Definitions of 'reasonable' and 'suitable alternative accommodation' when considering whether a possession order can be made against a secure tenant.

This content applies to England

Definition of reasonable

'Reasonable' means having regard to both the interests of the parties concerned and the public's interests. 

A number of factors can be taken into account, such as: 

  • the reason for and the seriousness of the breach

  • whether the tenant has had an opportunity to remedy the breach

  • whether the breach has been remedied

  • the effect of the tenant's conduct on others

  • consequences of eviction for the tenant and their family

  • whether any further breaches have occurred in the run up to the haring or trial

Local authority and other social landlords should follow the steps outlined in the Pre-Action Protocol for Possession Claims by Social Landlords before pursuing possession proceedings for rent arrears or on a mandatory ground.

Where a tenant suffers from a disability and that disability is related to the grounds for possession, the taking of possession proceedings and any eviction which potentially results may amount to discrimination under the Equality Act 2010. That may form part of a defence or a counterclaim in possession proceedings.[1]

The Department for Communities and Local Government makes it clear in its guidance that an application for possession should be a last resort for a social landlord.[2] The court can consider issues such as homelessness and mental health but, where the outcome of a homelessness application is not clear-cut, it is wrong for the court to try to pre-empt the council's decision when considering whether it is reasonable to grant possession.[3]

Definition of suitable alternative accommodation

'Suitable alternative accommodation' must give comparable security of tenure as that already enjoyed, such as a secure, protected or assured tenancy. In allocating a property, the landlord must have regard to the household's needs, this could include location of workplace and support networks. Some needs are more important than others.

In one case, a tenant refused an offer of alternative accommodation as the property did not have a garden. A possession order was made. The judge felt that the alternative property was suitable because the use of a garden was only one of the tenant's needs and was not as important as others. The tenant's appeal to the Court of Appeal failed. The court confirmed that the garden was a relevant matter but would not interfere with the way the judge had exercised his discretion.[4]

There is no requirement that an offer of suitable alternative accommodation has to be made before the date of the possession hearing, nor that suitability has to be determined by reference to a particular property.[5]

Last updated: 22 March 2021


  • [1]

    Manchester CC v Romano [2004] EWCA Civ 834; Liverpool CC v Slavin [2005] Legal Action, July.

  • [2]
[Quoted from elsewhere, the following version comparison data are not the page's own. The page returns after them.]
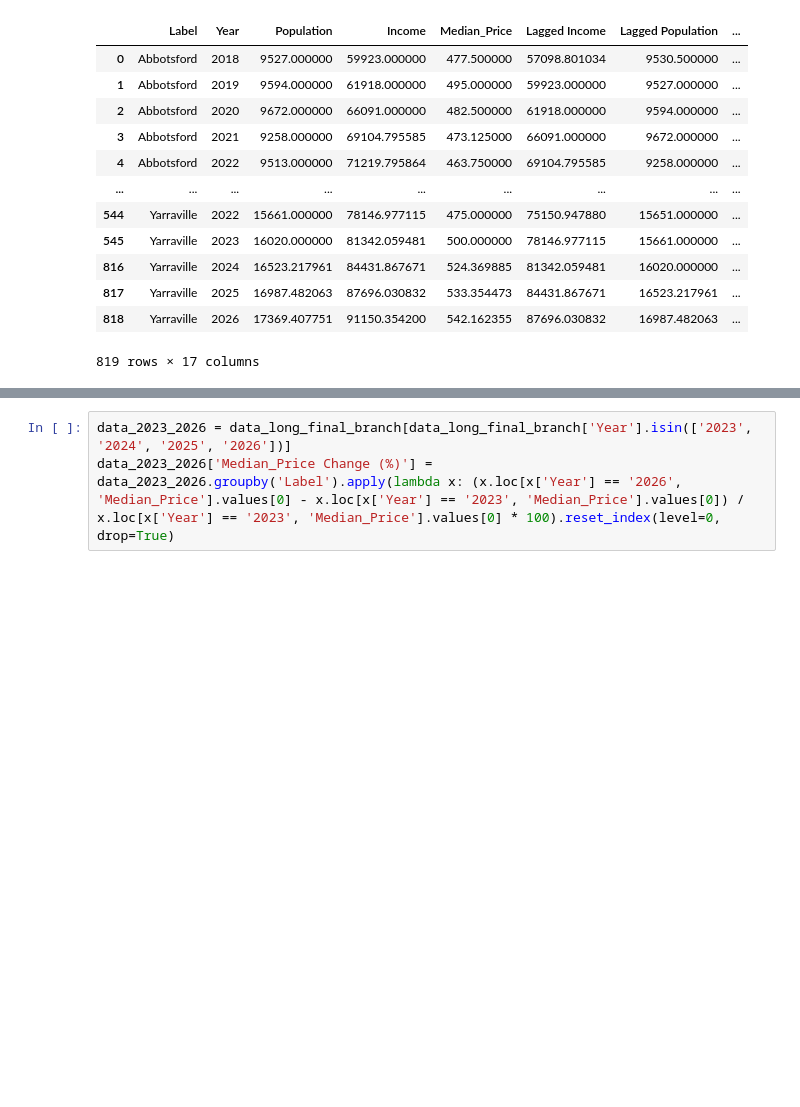
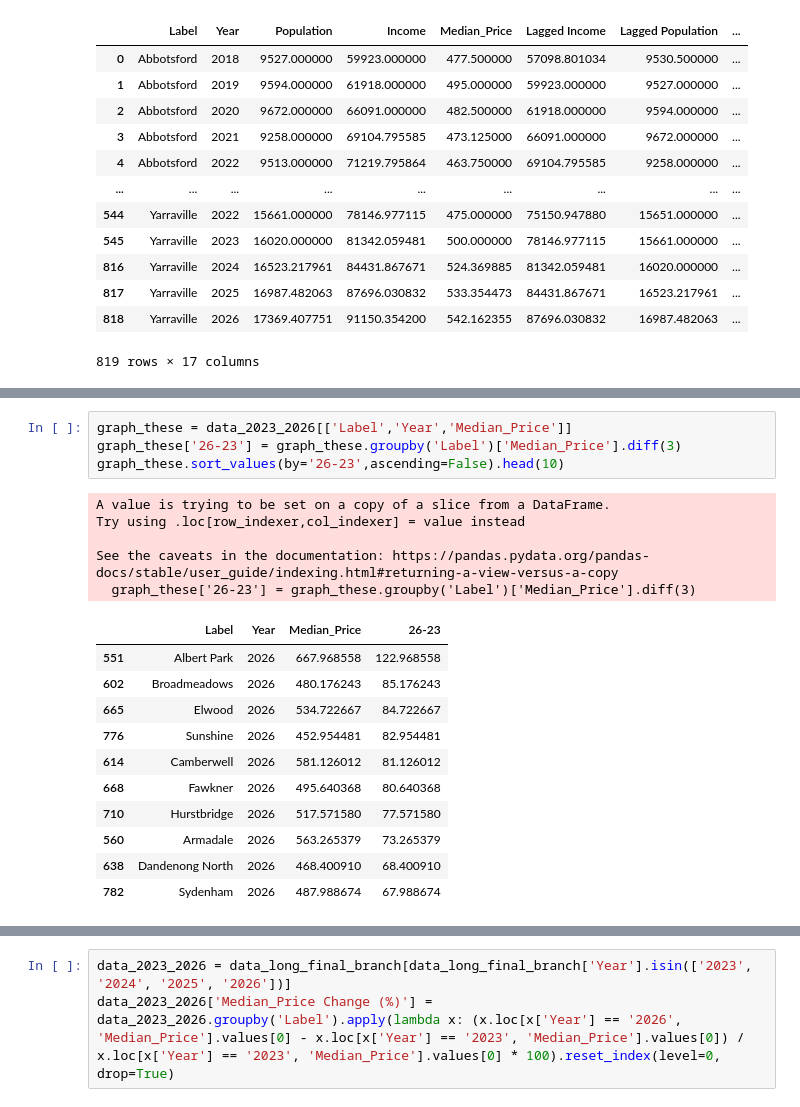
Before and after one commit to MAST30034-AppliedDataScience/project-2-group-real-estate-hexosergeantchelelebratebonitz, a Jupyter notebook: notebooks/Can/Modelling.ipynb, the cells around one changed output, grey strips where cells are left out. Saved outputs shown, nothing was run; the diff lists cells and outputs as text; blank space fills up the shorter version.

```diff
--- a/notebooks/Can/Modelling.ipynb
+++ b/notebooks/Can/Modelling.ipynb
@@ -687,0 +717,21 @@ median_price_change
+# %%
+graph_these = data_2023_2026[['Label','Year','Median_Price']]
+graph_these['26-23'] = graph_these.groupby('Label')['Median_Price'].diff(3)
+graph_these.sort_values(by='26-23',ascending=False).head(10)
+# %% [output]
+A value is trying to be set on a copy of a slice from a DataFrame.
+Try using .loc[row_indexer,col_indexer] = value instead
+
+See the caveats in the documentation: https://pandas.pydata.org/pandas-docs/stable/user_guide/indexing.html#returning-a-view-versus-a-copy
+  graph_these['26-23'] = graph_these.groupby('Label')['Median_Price'].diff(3)
+|  | Label | Year | Median_Price | 26-23 |
+| 551 | Albert Park | 2026 | 667.968558 | 122.968558 |
+| 602 | Broadmeadows | 2026 | 480.176243 | 85.176243 |
+| 665 | Elwood | 2026 | 534.722667 | 84.722667 |
+| 776 | Sunshine | 2026 | 452.954481 | 82.954481 |
+| 614 | Camberwell | 2026 | 581.126012 | 81.126012 |
+| 668 | Fawkner | 2026 | 495.640368 | 80.640368 |
+| 710 | Hurstbridge | 2026 | 517.571580 | 77.571580 |
+| 560 | Armadale | 2026 | 563.265379 | 73.265379 |
+| 638 | Dandenong North | 2026 | 468.400910 | 68.400910 |
+| 782 | Sydenham | 2026 | 487.988674 | 67.988674 |
```
Also changed, not shown: parts of 9 cells of this notebook.
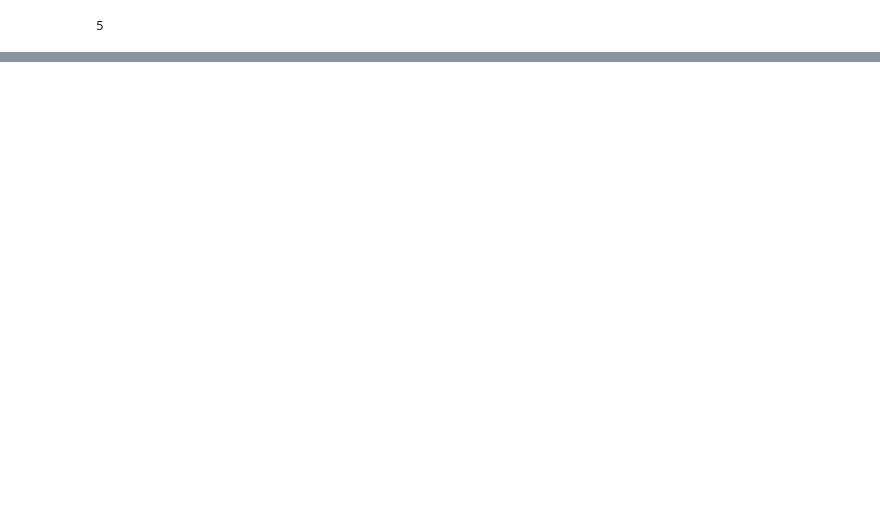
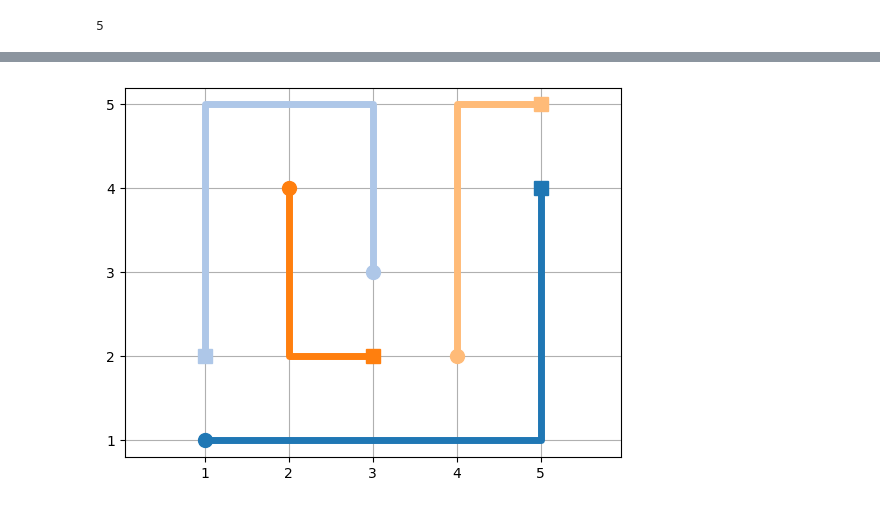
Before and after one commit to shaswot/pathfinder, a Jupyter notebook: notebooks/data-augmenter.ipynb, the cells around one changed output, grey strips where cells are left out. Saved outputs shown, nothing was run; the diff lists cells and outputs as text; code cells hidden in the pictures; blank space fills up the shorter version.

```diff
--- a/notebooks/data-augmenter.ipynb
+++ b/notebooks/data-augmenter.ipynb
@@ -66,0 +248,4 @@ set0_dict
+# %%
+visualize_freeflow(set0_dict)
+# %% [output]
+[figure, added]
```
Also changed, not shown: parts of 28 cells of this notebook, 11 other files.
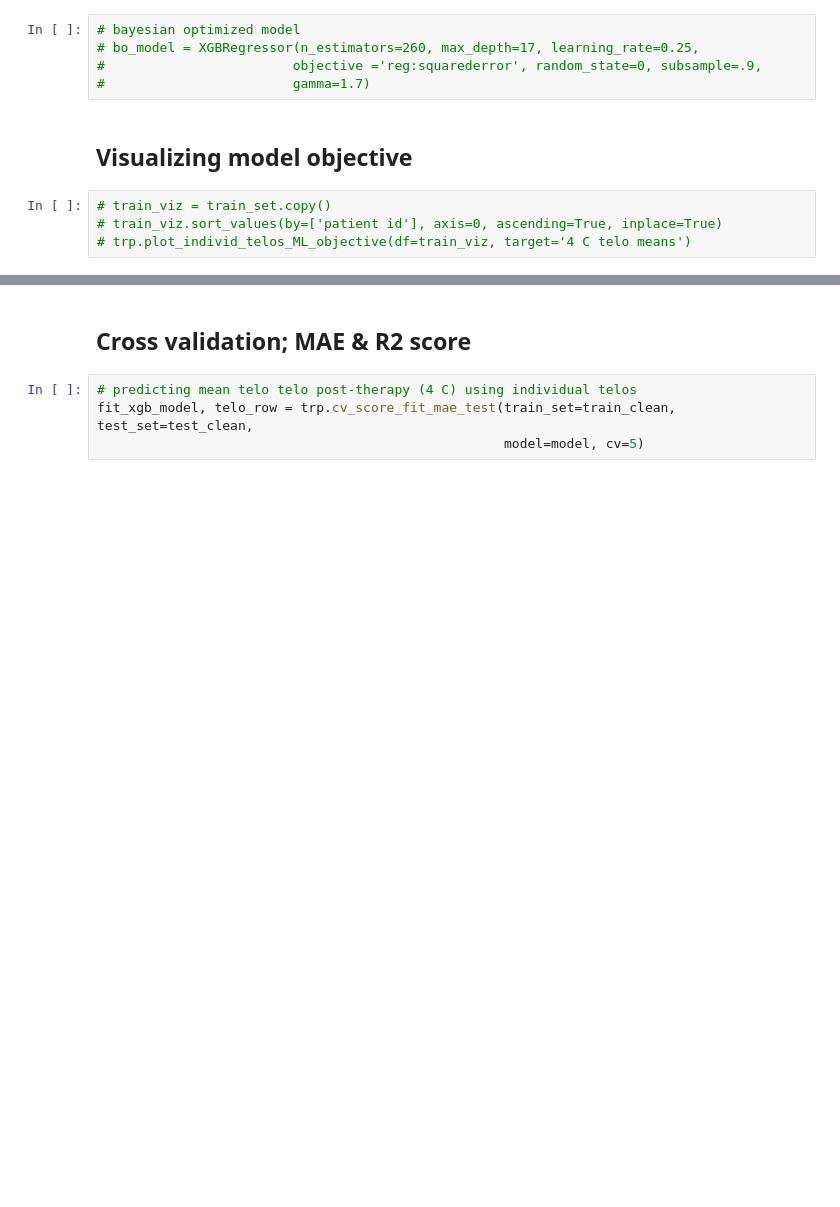
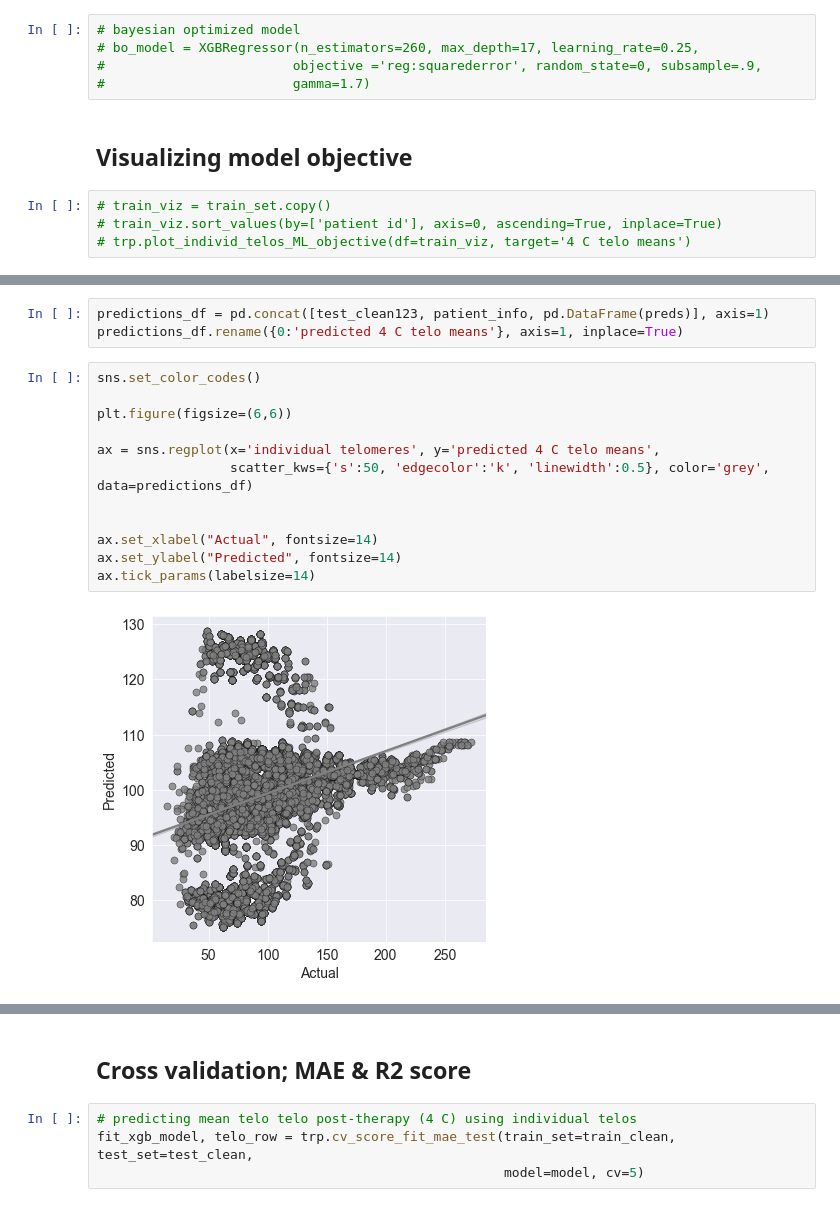
Before and after one commit to Jared-Luxton/radiation-therapy-machine-learning, a Jupyter notebook: notebooks/03_radiation_therapy_patients_data_MACHINE_LEARNING.ipynb, the cells around one changed output, grey strips where cells are left out. Drawn from its saved outputs; the diff is of its cells as text; blank space fills up the shorter version.

```diff
--- a/notebooks/03_radiation_therapy_patients_data_MACHINE_LEARNING.ipynb
+++ b/notebooks/03_radiation_therapy_patients_data_MACHINE_LEARNING.ipynb
@@ -176,0 +184,17 @@ trp.render_mpl_table(example_8, col_width=4, path=path)
+# %%
+predictions_df = pd.concat([test_clean123, patient_info, pd.DataFrame(preds)], axis=1)
+predictions_df.rename({0:'predicted 4 C telo means'}, axis=1, inplace=True)
+# %%
+sns.set_color_codes()
+
+plt.figure(figsize=(6,6))
+
+ax = sns.regplot(x='individual telomeres', y='predicted 4 C telo means',
+                 scatter_kws={'s':50, 'edgecolor':'k', 'linewidth':0.5}, color='grey', data=predictions_df)
+
+
+ax.set_xlabel("Actual", fontsize=14)
+ax.set_ylabel("Predicted", fontsize=14)
+ax.tick_params(labelsize=14)
+# %% [output]
+[figure, added]
```
Also changed, not shown: parts of 10 cells of this notebook, 1 other file.
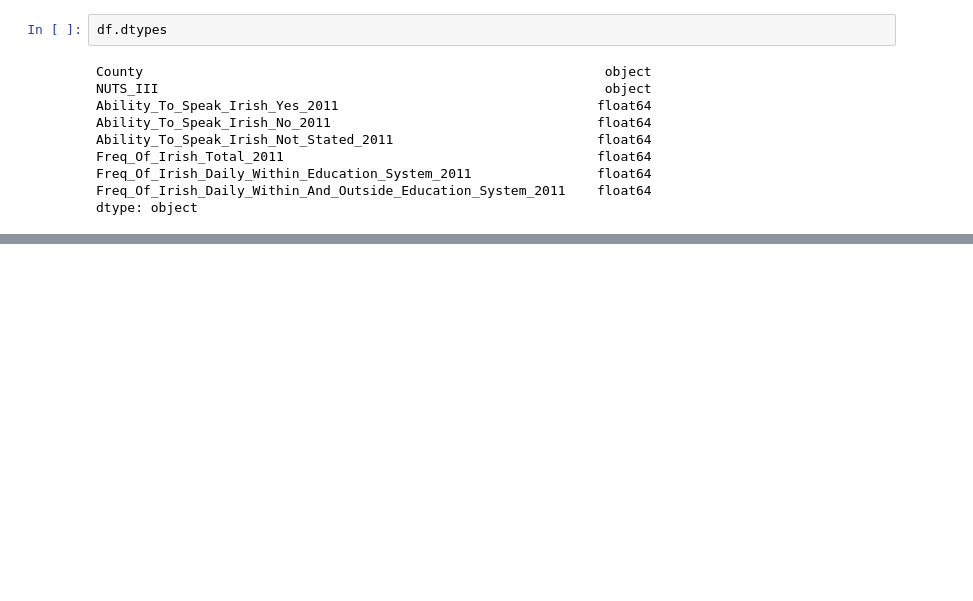
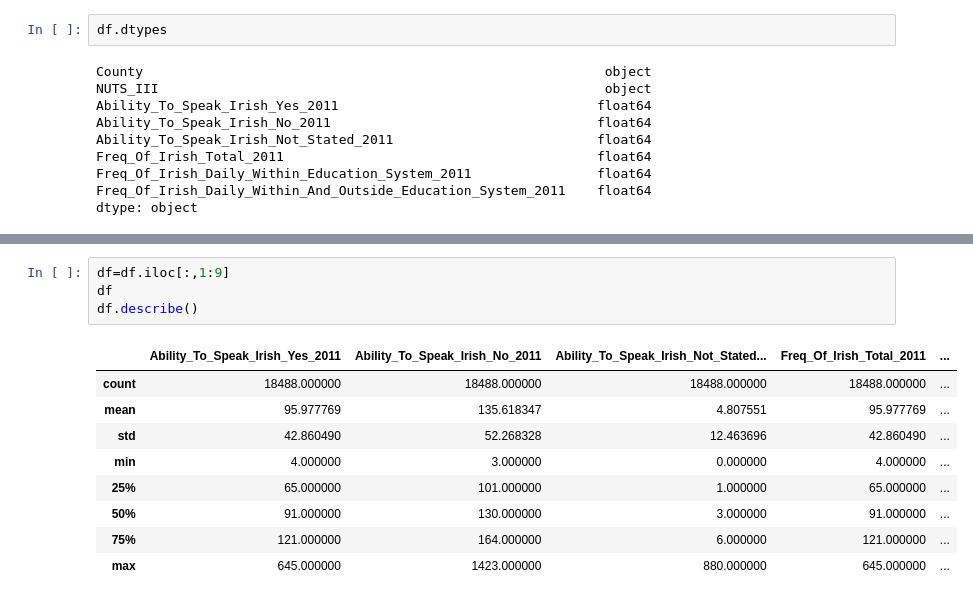
Before and after one commit to Luis-Navarro/Programming-for-Data-Analysis-Project, a Jupyter notebook: Synthesising Dataset with Python based on real life sample.ipynb, the cells around one changed output, grey strips where cells are left out. Saved outputs shown, nothing was run; the diff lists cells and outputs as text; blank space fills up the shorter version.

```diff
--- a/Synthesising Dataset with Python based on real life sample.ipynb
+++ b/Synthesising Dataset with Python based on real life sample.ipynb
@@ -129,0 +136,14 @@ sns.pairplot(df,hue="County")
+# %%
+df=df.iloc[:,1:9]
+df
+df.describe()
+# %% [output]
+|  | Ability_To_Speak_Irish_Yes_2011 | Ability_To_Speak_Irish_No_2011 | Ability_To_Speak_Irish_Not_Stated... | Freq_Of_Irish_Total_2011 | ... |
+| count | 18488.000000 | 18488.000000 | 18488.000000 | 18488.000000 | ... |
+| mean | 95.977769 | 135.618347 | 4.807551 | 95.977769 | ... |
+| std | 42.860490 | 52.268328 | 12.463696 | 42.860490 | ... |
+| min | 4.000000 | 3.000000 | 0.000000 | 4.000000 | ... |
+| 25% | 65.000000 | 101.000000 | 1.000000 | 65.000000 | ... |
+| 50% | 91.000000 | 130.000000 | 3.000000 | 91.000000 | ... |
+| 75% | 121.000000 | 164.000000 | 6.000000 | 121.000000 | ... |
+| max | 645.000000 | 1423.000000 | 880.000000 | 645.000000 | ... |
```
Also changed, not shown: parts of 4 cells of this notebook.
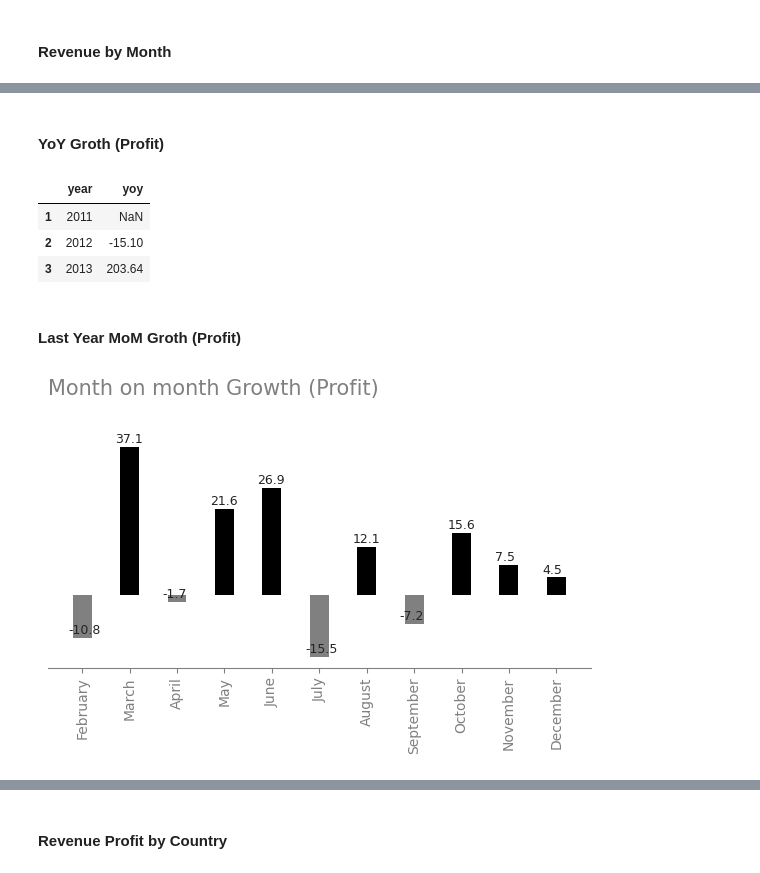
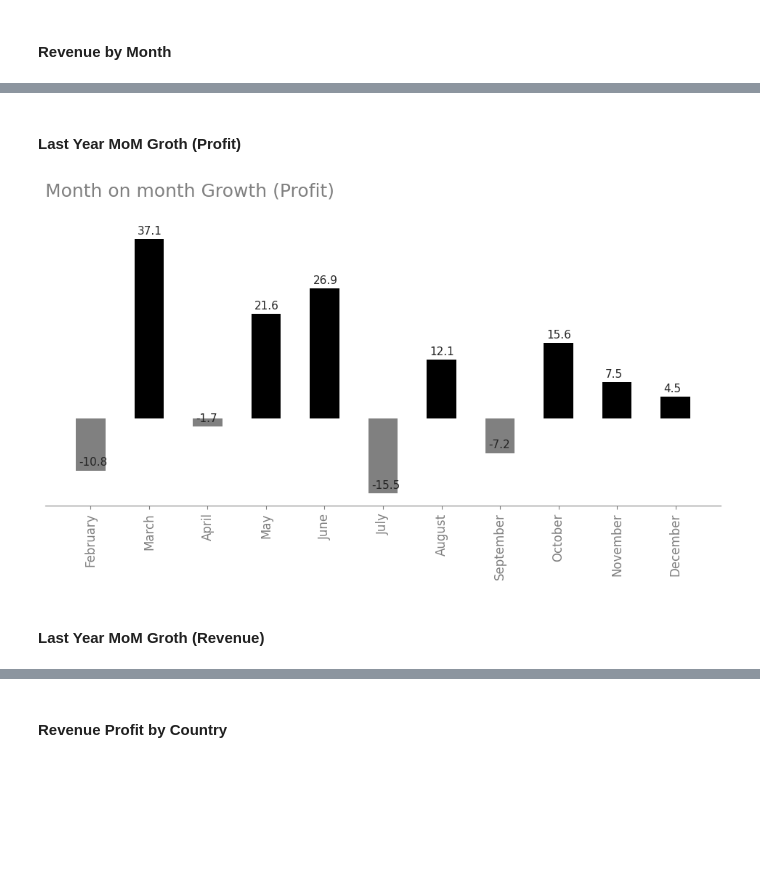
Before and after one commit to NishantSingh359/Sales_Analytics, a Jupyter notebook: notebooks/02_sales_trends.ipynb, the cells around one changed output, grey strips where cells are left out. Saved outputs shown, nothing was run; the diff lists cells and outputs as text; code cells hidden in the pictures; blank space fills up the shorter version.

```diff
--- a/notebooks/02_sales_trends.ipynb
+++ b/notebooks/02_sales_trends.ipynb
@@ -129,23 +109,17 @@ vs.ColumnPlotLabel(
-# %% [markdown]
-#### YoY Groth (Profit)
-# %%
-skpi.yoy_growth_p()
-# %% [output]
-|  | year | yoy |
-| 1 | 2011 | NaN |
-| 2 | 2012 | -15.10 |
-| 3 | 2013 | 203.64 |
 # %% [markdown]
 #### Last Year MoM Groth (Profit)
 # %%
 df = skpi.last_year_mom_growth_p()
 
 vs.ColumnPlotLabel(
-    x=df['month_name'],
-    y1=df['mom'],
-    y2=.3,
-    y3= 1,
-    title='Month on month Growth (Profit)',
-    fsize=(7,3)).decoration()
+    x=df["month_name"],
+    y1=df["mom"],
+    y2=0.2,
+    y3=1,
+    title="Month on month Growth (Profit)",
+    fsize=(12, 5),
+).decoration()
 # %% [output]
-[figure, old version]
+[figure, new version]
+# %% [markdown]
+#### Last Year MoM Groth (Revenue)
```
Also changed, not shown: parts of 17 cells of this notebook.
    ODPM, Improving the effectiveness of rent arrears management, June 2005.

  • [3]

    Lewisham LBC v Adeyimi (2000) 32 HLR 414, CA.

  • [4]

    Enfield LBC v French (1985) 17 HLR 211, CA.

  • [5]

    Holt v Reading BC [2013] EWCA Civ 641.